Problem to solve:
Repeat the entries that appear below, exactly as they are given.

[Items listed in a dataset]

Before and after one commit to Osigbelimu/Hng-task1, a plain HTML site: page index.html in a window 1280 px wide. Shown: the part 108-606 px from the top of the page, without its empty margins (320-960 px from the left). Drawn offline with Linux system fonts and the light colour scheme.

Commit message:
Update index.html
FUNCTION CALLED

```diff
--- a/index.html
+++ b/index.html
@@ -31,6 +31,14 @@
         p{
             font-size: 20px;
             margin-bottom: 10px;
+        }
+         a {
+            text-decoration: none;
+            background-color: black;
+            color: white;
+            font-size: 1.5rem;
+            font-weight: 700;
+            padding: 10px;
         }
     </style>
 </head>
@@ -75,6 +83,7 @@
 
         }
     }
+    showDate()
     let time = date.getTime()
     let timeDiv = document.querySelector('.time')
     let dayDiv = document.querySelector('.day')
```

Exercise solution:
Before and after one commit to Osigbelimu/Hng-task1, a plain HTML site: page index.html in a window 1280 px wide. Shown: the part 108-606 px from the top of the page, without its empty margins (320-960 px from the left). Drawn offline with Linux system fonts and the light colour scheme.

Commit message:
Update index.html
FUNCTION CALLED

```diff
--- a/index.html
+++ b/index.html
@@ -31,6 +31,14 @@
         p{
             font-size: 20px;
             margin-bottom: 10px;
+        }
+         a {
+            text-decoration: none;
+            background-color: black;
+            color: white;
+            font-size: 1.5rem;
+            font-weight: 700;
+            padding: 10px;
         }
     </style>
 </head>
@@ -75,6 +83,7 @@
 
         }
     }
+    showDate()
     let time = date.getTime()
     let timeDiv = document.querySelector('.time')
     let dayDiv = document.querySelector('.day')
```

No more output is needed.